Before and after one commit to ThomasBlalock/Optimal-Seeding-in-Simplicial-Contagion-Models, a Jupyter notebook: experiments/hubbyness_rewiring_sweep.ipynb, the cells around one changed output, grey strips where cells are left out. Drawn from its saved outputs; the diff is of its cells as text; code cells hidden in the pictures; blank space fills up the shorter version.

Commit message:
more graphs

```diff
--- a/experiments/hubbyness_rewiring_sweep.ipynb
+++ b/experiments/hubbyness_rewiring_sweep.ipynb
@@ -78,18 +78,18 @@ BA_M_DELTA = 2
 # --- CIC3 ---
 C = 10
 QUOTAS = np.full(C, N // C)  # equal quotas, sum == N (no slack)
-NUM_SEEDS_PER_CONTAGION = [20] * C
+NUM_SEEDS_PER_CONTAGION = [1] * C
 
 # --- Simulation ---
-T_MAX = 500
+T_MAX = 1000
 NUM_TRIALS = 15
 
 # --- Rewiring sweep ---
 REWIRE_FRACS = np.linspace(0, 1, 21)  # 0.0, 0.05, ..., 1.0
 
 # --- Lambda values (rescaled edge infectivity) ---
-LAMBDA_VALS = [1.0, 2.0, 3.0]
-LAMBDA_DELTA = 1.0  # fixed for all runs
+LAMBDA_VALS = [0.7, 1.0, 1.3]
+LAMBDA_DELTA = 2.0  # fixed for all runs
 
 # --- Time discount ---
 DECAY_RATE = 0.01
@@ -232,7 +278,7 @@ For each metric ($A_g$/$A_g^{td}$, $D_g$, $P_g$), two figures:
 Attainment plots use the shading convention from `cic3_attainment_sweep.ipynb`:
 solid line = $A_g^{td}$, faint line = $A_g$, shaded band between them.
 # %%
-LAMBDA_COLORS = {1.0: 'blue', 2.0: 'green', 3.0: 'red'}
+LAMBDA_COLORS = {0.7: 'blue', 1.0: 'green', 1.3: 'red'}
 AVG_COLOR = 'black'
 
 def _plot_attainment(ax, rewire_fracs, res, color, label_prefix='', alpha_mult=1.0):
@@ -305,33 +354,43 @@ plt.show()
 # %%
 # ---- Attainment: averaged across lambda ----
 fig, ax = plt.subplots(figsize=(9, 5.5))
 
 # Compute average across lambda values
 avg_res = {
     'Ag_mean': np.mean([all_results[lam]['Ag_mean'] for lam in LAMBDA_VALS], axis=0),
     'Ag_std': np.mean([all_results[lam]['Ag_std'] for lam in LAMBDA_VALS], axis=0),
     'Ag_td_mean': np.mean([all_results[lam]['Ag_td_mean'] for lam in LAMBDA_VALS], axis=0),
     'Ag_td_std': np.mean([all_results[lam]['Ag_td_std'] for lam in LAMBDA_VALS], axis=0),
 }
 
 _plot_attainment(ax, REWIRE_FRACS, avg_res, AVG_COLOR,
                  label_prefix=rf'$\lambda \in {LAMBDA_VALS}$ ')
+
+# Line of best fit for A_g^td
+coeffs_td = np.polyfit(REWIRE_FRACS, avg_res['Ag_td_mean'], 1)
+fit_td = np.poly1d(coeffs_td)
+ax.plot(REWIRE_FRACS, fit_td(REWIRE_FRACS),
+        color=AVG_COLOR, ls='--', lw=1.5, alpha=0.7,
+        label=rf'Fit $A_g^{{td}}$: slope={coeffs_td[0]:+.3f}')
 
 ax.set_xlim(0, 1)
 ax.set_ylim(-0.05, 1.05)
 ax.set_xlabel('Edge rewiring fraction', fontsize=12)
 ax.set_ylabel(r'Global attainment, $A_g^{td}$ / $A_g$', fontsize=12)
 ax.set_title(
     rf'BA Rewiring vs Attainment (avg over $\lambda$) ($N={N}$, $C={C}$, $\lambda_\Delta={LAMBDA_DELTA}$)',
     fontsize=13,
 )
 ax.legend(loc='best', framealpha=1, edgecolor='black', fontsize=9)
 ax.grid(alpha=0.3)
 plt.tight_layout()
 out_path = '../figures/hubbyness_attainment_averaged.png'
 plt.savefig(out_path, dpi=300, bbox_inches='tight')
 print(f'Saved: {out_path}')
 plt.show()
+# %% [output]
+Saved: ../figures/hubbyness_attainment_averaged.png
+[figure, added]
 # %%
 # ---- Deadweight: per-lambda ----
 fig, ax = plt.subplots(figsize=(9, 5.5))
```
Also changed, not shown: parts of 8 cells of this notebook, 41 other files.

-------------------------

**Description of the task**
Search the data above for the string "output" and copy each line that has it.

**Worked solution**
Before and after one commit to ThomasBlalock/Optimal-Seeding-in-Simplicial-Contagion-Models, a Jupyter notebook: experiments/hubbyness_rewiring_sweep.ipynb, the cells around one changed output, grey strips where cells are left out. Drawn from its saved outputs; the diff is of its cells as text; code cells hidden in the pictures; blank space fills up the shorter version.
+# %% [output]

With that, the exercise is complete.